Ursula K. Le Guin was one of my favourite authors. I will miss her keen mind and great storytelling.
Photo illustration by Lisa Larson-Walker. Photo by Beth Gwinn/Getty Images. 2001
I don’t know how many of you have heard, but literary icon and one of my personal idols, Ursula K. Le Guin passed away yesterday afternoon. She was the first woman to win the Nebula Award and Hugo Award for Best Novel, for her 1969 novel The Left Hand of Darkness. She went on to win these awards several more times throughout her career. This prolific and gifted writer wrote twenty more novels, and according to the New York Times, “a dozen books of poetry, more than 100 short stories (collected in multiple volumes), seven collections of essays, 13 books for children and five volumes of translation, including the Tao Te Ching of Lao Tzu and selected poems by the Chilean Nobel Prize winner Gabriela Mistral.”
Ursula’s novels made me realize that fantasy wasn’t always just about wizards and…
View original post 658 more words

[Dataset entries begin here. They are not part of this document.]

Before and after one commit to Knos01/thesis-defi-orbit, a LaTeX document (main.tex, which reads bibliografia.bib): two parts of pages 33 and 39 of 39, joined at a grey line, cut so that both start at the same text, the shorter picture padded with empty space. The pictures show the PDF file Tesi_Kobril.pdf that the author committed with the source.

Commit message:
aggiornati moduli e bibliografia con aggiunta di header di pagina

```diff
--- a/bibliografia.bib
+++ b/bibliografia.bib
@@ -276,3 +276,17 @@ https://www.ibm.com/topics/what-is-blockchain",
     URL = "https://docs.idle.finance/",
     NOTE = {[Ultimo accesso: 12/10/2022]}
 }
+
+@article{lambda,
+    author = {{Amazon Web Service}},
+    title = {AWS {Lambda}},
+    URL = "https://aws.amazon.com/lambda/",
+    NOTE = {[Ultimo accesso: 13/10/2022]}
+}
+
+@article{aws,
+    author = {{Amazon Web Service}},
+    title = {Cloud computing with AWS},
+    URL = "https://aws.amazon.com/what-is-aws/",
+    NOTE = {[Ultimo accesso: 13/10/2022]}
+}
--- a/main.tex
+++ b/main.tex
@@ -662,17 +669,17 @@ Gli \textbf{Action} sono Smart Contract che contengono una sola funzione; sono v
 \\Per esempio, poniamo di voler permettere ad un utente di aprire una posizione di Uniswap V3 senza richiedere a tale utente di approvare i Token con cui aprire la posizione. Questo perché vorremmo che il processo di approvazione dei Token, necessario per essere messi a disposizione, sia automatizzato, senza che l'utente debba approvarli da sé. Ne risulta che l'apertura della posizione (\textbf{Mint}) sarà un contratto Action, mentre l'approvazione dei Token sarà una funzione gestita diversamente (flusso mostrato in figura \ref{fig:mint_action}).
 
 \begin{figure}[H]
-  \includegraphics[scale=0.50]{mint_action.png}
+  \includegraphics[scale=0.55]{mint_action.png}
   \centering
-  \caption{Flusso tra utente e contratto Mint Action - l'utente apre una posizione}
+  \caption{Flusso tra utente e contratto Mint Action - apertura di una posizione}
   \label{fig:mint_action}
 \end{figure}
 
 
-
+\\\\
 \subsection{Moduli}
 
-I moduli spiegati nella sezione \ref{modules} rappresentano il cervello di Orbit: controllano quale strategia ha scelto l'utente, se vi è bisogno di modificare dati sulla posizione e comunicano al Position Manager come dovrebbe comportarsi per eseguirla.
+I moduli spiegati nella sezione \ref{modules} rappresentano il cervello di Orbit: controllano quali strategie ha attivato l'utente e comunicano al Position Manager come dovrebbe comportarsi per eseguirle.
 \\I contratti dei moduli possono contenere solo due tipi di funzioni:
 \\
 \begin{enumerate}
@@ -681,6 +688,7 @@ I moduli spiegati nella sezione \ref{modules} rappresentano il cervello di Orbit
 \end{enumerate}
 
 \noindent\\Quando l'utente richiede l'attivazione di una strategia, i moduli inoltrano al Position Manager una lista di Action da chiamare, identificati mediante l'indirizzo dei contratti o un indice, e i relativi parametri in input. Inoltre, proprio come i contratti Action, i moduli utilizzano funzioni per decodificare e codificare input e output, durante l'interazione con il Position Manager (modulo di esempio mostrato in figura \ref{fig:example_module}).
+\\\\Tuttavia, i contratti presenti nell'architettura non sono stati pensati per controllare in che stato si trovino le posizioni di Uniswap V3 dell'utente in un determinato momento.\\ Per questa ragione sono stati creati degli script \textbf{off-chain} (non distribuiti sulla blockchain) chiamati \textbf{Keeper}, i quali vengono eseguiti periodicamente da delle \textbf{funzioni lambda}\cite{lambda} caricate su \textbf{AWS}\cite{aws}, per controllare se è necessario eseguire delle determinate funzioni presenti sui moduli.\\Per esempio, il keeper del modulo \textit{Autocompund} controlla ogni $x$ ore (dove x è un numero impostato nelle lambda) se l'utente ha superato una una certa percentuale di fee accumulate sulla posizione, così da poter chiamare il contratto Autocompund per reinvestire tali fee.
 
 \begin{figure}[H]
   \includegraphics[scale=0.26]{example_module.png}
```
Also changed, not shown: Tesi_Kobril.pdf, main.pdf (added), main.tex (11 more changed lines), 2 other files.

Lee Dunn has been writing since the age of 18, but found that work got in the way for the ensuing 48 years. In his home town of Toronto, Ontario, Canada, he reveled in his independence at an early age, and spent as much time as he could exploring the city’s Arts scene. He was introduced to poetry and prose by the works of two literary giants, namely J.R.R. Tolkien and J.W. Lennon and thence fell in love with the written word. His work includes poetry, short fiction, and personal essays, and ranges in theme from the surreal to the horrific, nostalgic, and themes on the human condition. He has been published on Spillwords.com, The Dark Poets Club, Journal of Undiscovered Poets, Crepe & Penn Literary magazine, and the Shelburne Free Press.